Encouragingly for those looking to work their way up the corporate ladder, the skills that successful Chief Executive Officers tend to share aren’t ones that come innately. If you’re a college graduate, the single most important thing to know is that you can learn all of these four behaviors to some degree. Depending on what industry you choose to go into, some of these skills may be more important than others. And while the researchers found that more than half of the high-performing Chief Executive Officers studied were adept at more than one of them, acing all of them isn’t necessary:
1. Under-promise and over-deliver
Far and away, reliability is the most sought-after of all the skills uncovered through the Chief Executive Officer Genome Project. Of all the highly-qualified Chief Executive Officer candidates that the researchers looked at, 94% received high marks for consistency. And these job seekers were two times more likely to get the job and 15 times more likely to thrive in it. Set the expectations. So: Don’t wait for the goal to be set by myriad stakeholders, they are very unlikely to share the same goals. Go for your own goals and under-promise and over-deliver.
2. Make fast decisions with conviction

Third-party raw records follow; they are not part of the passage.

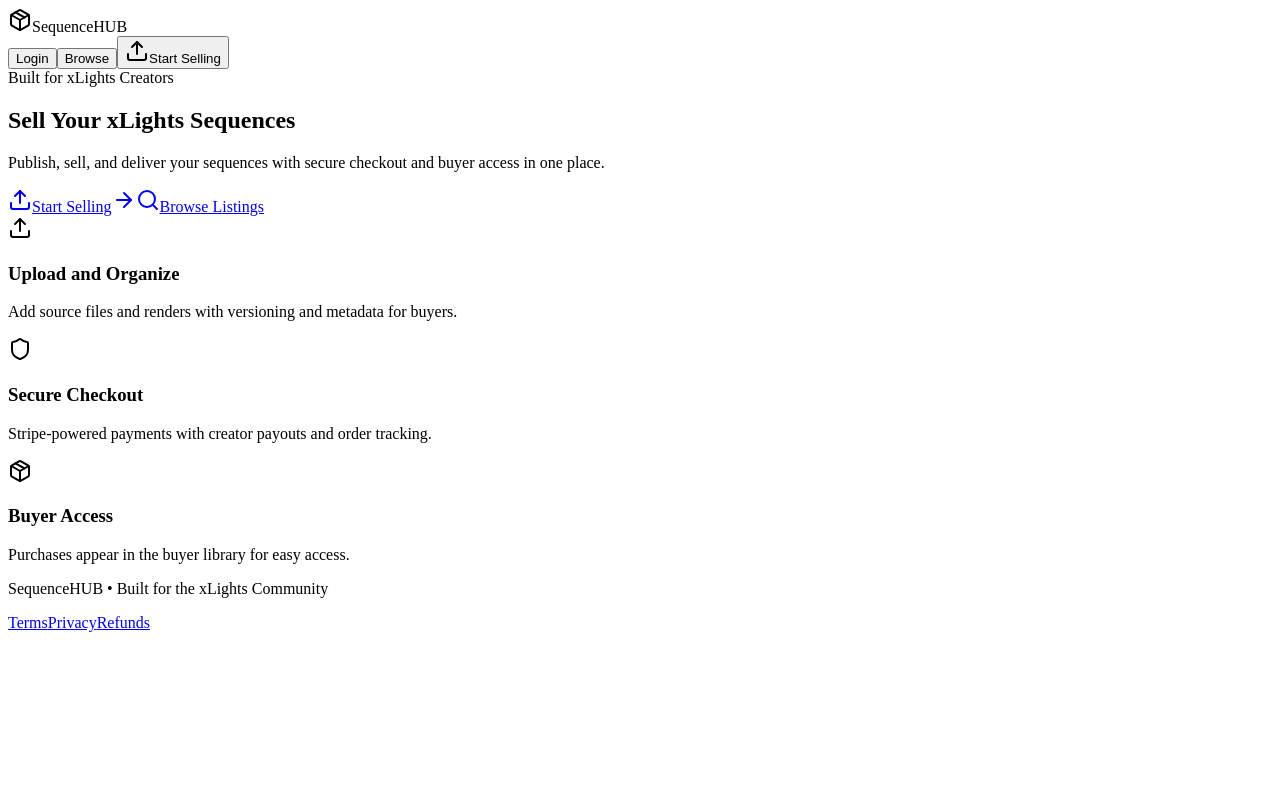
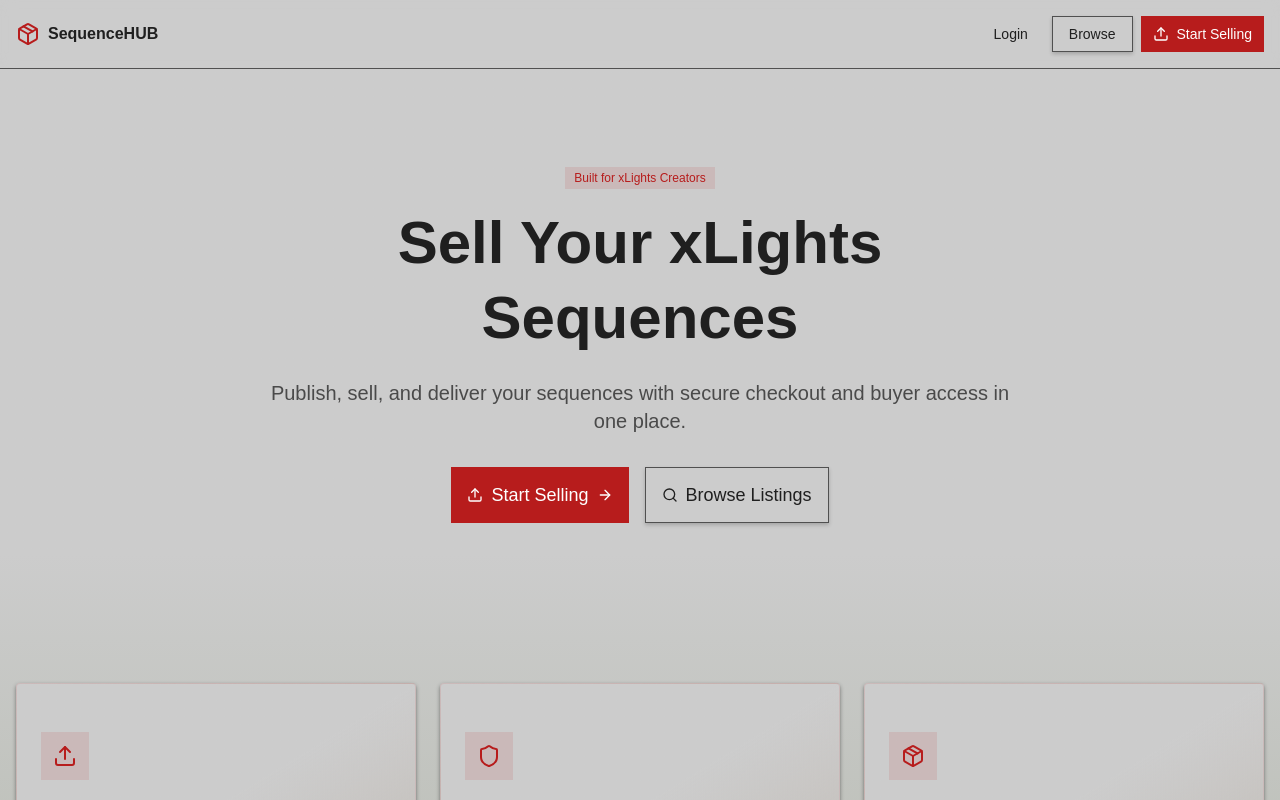
Before and after one commit to seancope357/sequencehub-marketplace, a Next.js app: page / in a window 1280 px wide. Shown: the top 800 px of the page. Built offline with nearby package versions, Linux system fonts and the light colour scheme; no server answers.

Commit message:
fix: restore tailwind imports for global theme stylesheet

```diff
--- a/src/app/globals.css
+++ b/src/app/globals.css
@@ -1,3 +1,8 @@
+@import "tailwindcss";
+@import "tw-animate-css";
+
+@custom-variant dark (&:is(.dark *));
+
 :root {
   --background: oklch(0.8452 0 0);
   --foreground: oklch(0.2393 0 0);
@@ -158,3 +163,14 @@
   --shadow-xl: var(--shadow-xl);
   --shadow-2xl: var(--shadow-2xl);
 }
+
+@layer base {
+  * {
+    @apply border-border outline-ring/50;
+  }
+
+  body {
+    @apply bg-background text-foreground font-sans;
+    letter-spacing: var(--tracking-normal);
+  }
+}
```
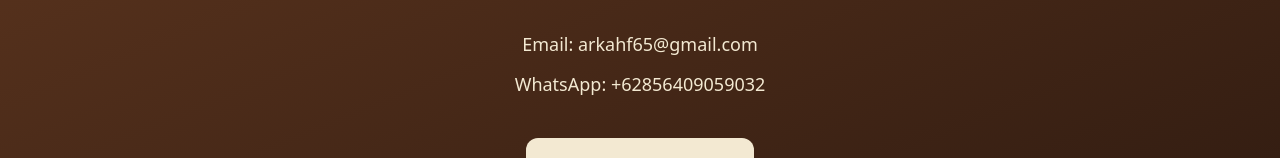
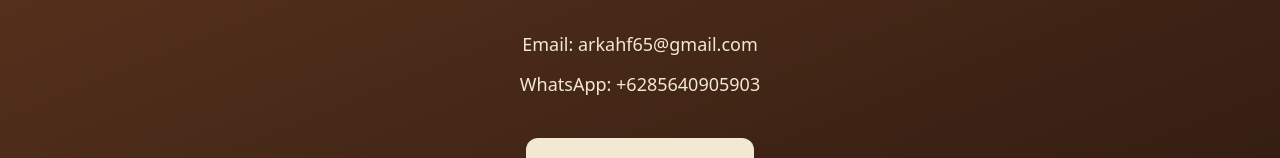
Before and after one commit to rifqi10/Arkahf_App, a React (Vite) app: page / in a window 1280 px wide. Shown: the part 2621-2779 px from the top of the page. Built offline with nearby package versions, Linux system fonts and the light colour scheme.

Commit message:
fix: typo nomor hp

```diff
--- a/src/pages/landingPage.tsx
+++ b/src/pages/landingPage.tsx
@@ -769,7 +769,7 @@
 
           <div className="space-y-3 text-lg">
             <p>Email: arkahf65@gmail.com</p>
-            <p>WhatsApp: +62856409059032</p>
+            <p>WhatsApp: +6285640905903</p>
           </div>
 
           <div className="mt-10">
```
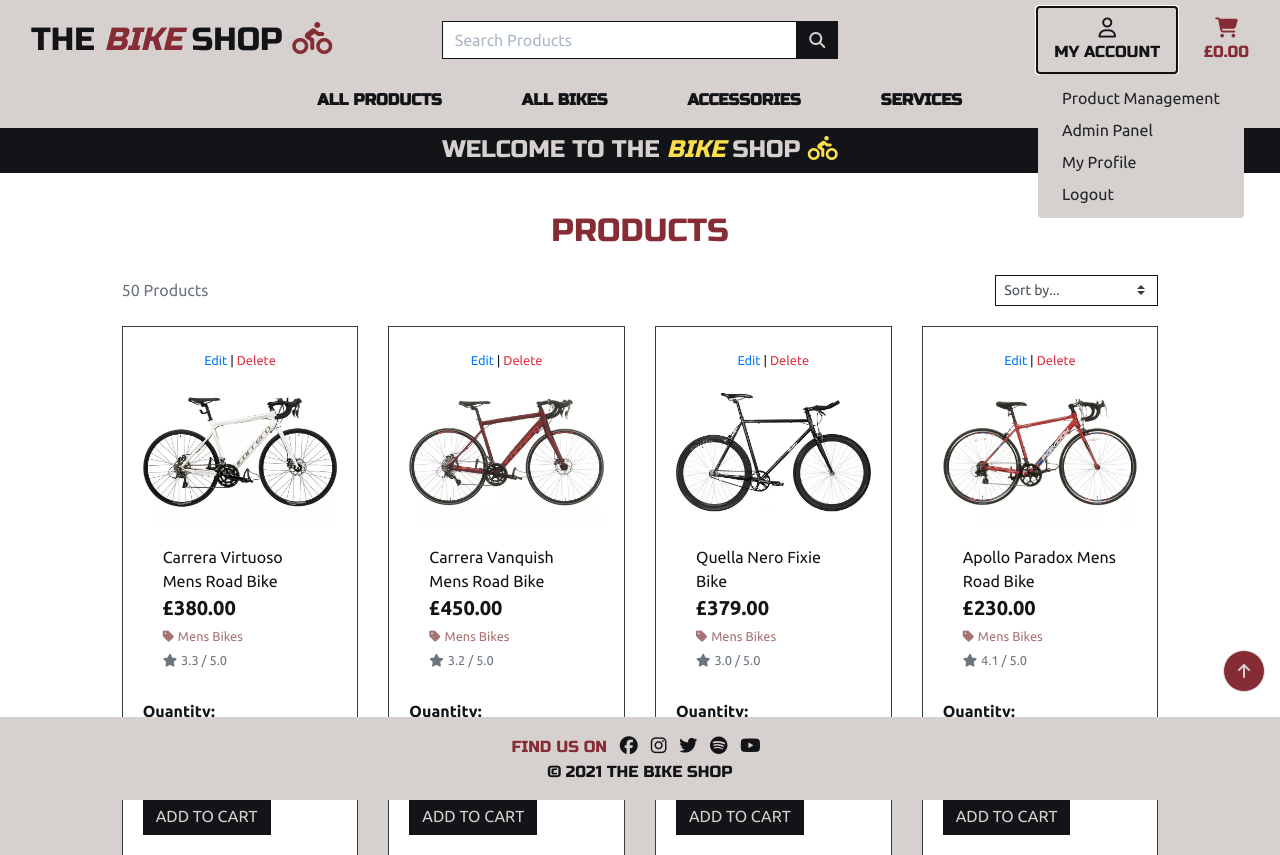
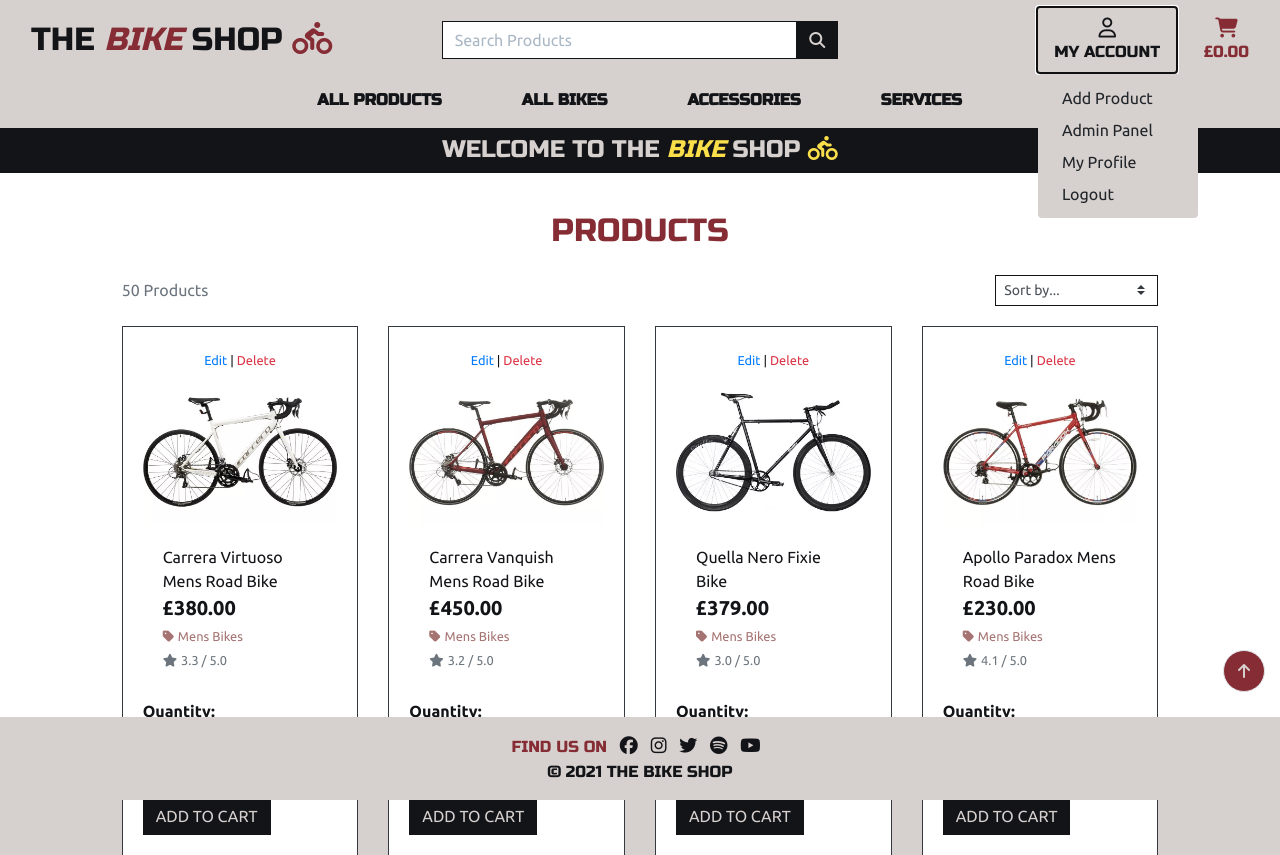
Before and after one commit to liamwalsh1980/Milestone-Project-4, a Django app: page /products/ in a window 1280 px wide, after a click on "MY ACCOUNT". Shown: the top 855 px of the page. Run offline with Django 4.2, Linux system fonts and the light colour scheme; the visitor is signed in with stand-in values (Sample User, id 1); data comes from the database, SQL or seed files in the repository; some libraries are stand-ins or nearby versions.

Commit message:
Update font size for Add Product in dropdown

```diff
--- a/static/css/base.css
+++ b/static/css/base.css
@@ -655,7 +655,7 @@
         font-size: 0.6rem
     }
     .dropdown-menu.border-0.background-navbar.prods {
-        font-size: 10px;
+        font-size: 12px;
     }
 }
 
@@ -706,7 +706,7 @@
         font-size: 12px;
     }
     .dropdown-menu.border-0.background-navbar.prods {
-        font-size: 7px;
+        font-size: 10px;
     }
 }
 
--- a/templates/base.html
+++ b/templates/base.html
@@ -86,7 +86,7 @@
                             <div class="dropdown-menu border-0 background-navbar " aria-labelledby="user-options">
                                 {% if request.user.is_authenticated %}
                                     {% if request.user.is_superuser %}
-                                        <a href="{% url 'add_product' %}" class="dropdown-item" aria-label="Add product">Product Management</a>
+                                        <a href="{% url 'add_product' %}" class="dropdown-item" aria-label="Add product">Add Product</a>
                                         <a href="{% url 'admin' %}" class="dropdown-item" aria-label="Admin">Admin Panel</a>
                                     {% endif %}
                                         <a href="{% url 'profile' %}" class="dropdown-item" aria-label="My profile">My Profile</a>
--- a/templates/includes/mobile-top-header.html
+++ b/templates/includes/mobile-top-header.html
@@ -31,7 +31,7 @@
       <div class="dropdown-menu border-0 background-navbar prods" aria-labelledby="user-options">
           {% if request.user.is_authenticated %}
               {% if request.user.is_superuser %}
-                  <a href="{% url 'add_product' %}" class="dropdown-item" aria-label="Add product">Product Management</a>
+                  <a href="{% url 'add_product' %}" class="dropdown-item" aria-label="Add product">Add Product</a>
                   <a href="{% url 'admin' %}" class="dropdown-item" aria-label="Admin">Admin Panel</a>
               {% endif %}
               <a href="{% url 'profile' %}" class="dropdown-item" aria-label="My profile">My Profile</a>
```
Also changed, not shown: README.md.
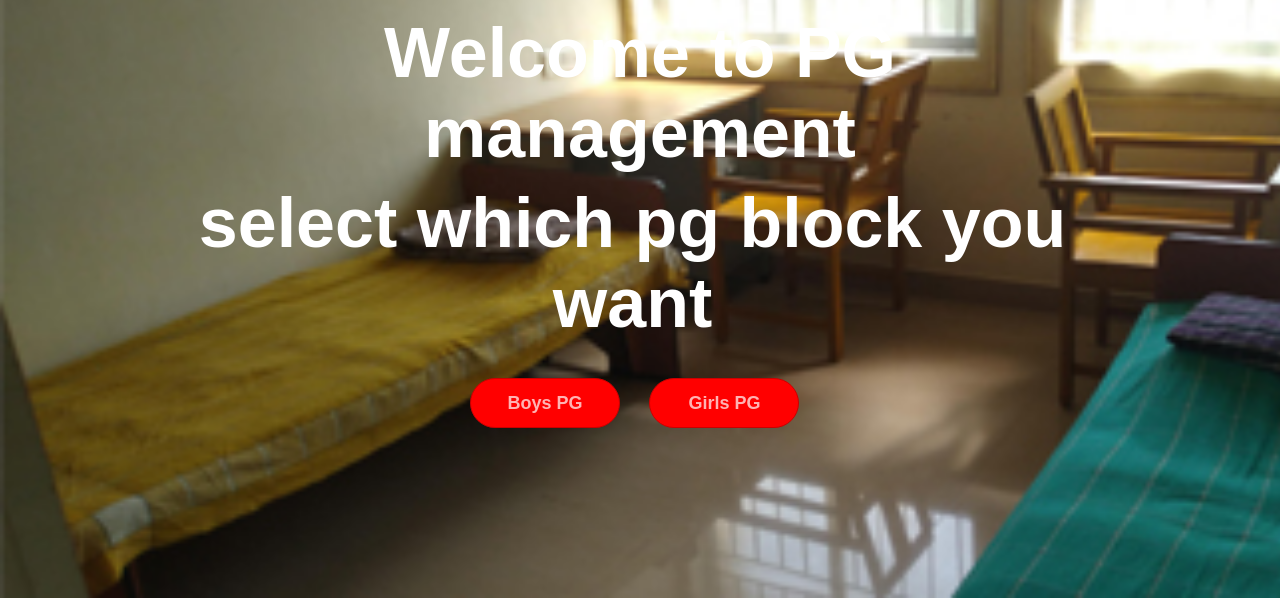
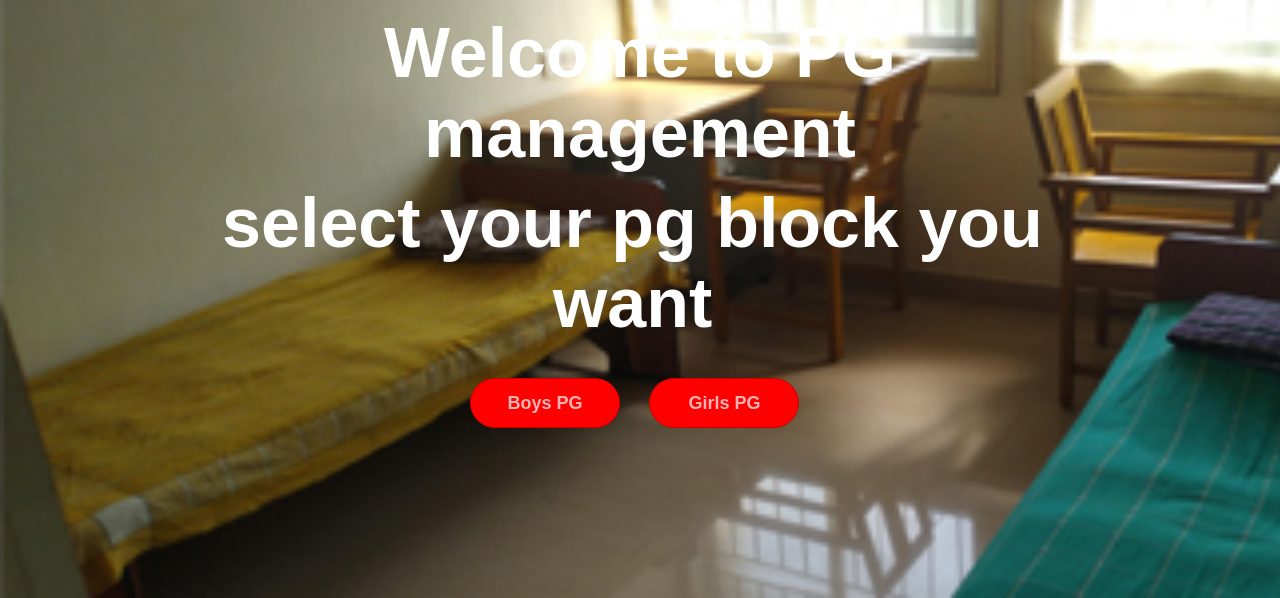
Before and after one commit to Terence3434/PG-project, a plain HTML site: page home.html in a window 1280 px wide. Shown: the part 202-800 px from the top of the page. Drawn offline with Linux system fonts and the light colour scheme.

Commit message:
f commit

```diff
--- a/home.html
+++ b/home.html
@@ -18,7 +18,7 @@
 			</nav>
 			<div class="center">
 			<h1>Welcome to PG management</h1>
-			<h2>select which pg block you want</h2>
+			<h2>select your pg block you want</h2>
 			<div class="buttons">
 			<button>Boys PG</button>
 			<button class="btn2">Girls PG</button>
```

Decision-making is key for business leaders — but making a fast decision is typically valued more by boards of directors. A slow decision maker can hamper a business’ progress. This is the decision-making model that Jeff Bezos described in his annual shareholder letter by comparing “Day 1” and “Day 2” companies. “Day 2 companies make high-quality decisions, but they make high-quality decisions slowly,” he wrote. “To keep the energy and dynamism of Day 1, you have to somehow make high-quality, high-velocity decisions…Speed matters in business — plus a high-velocity decision making environment is more fun too."
Among the Chief Executive Officers who received poor marks in the study for their decision-making, 94% were cited as doing “too little, too late.” When making quick choices, experts say, mistakes will inevitably occur. But those mishaps can still be useful to companies. The single most-underused asset in business is mining your mistakes today for your success in the future.
3. Know how to form productive relationships
A major part of a Chief Executive Officer’s job is playing referee to the competing interests of stakeholders. Learning how to be influential with these parties, which range from boards of directors to customers to regulators, is crucial. And there’s a spectrum: On the one end are people who are crippled with concern over being liked, while on the other are those who can be characterized as "proverbial assholes.” The successful Chief Executive Officer will manage these relationships like a conductor leading an orchestra. High-performing business leaders will allow their understanding of the business to guide how they interact with others.
4. Adjust proactively to change
A CEO for a major technology firm will likely face a more rapidly changing landscape than the head of a utility company. Whatever the industry though, when it comes to being adaptive the most successful business leaders still retain a long-term focus. The highly adaptable Chief Executive Officers that the researchers analyzed spent up to 50% of their time strategizing for the future, rather than reacting to short-term changes. In other words, they’re researching potential obstacles by tapping into their business channels rather than waiting for problems to arise. They take the lens of what’s going to make the business successful, not just this quarter but five or 10 years from now.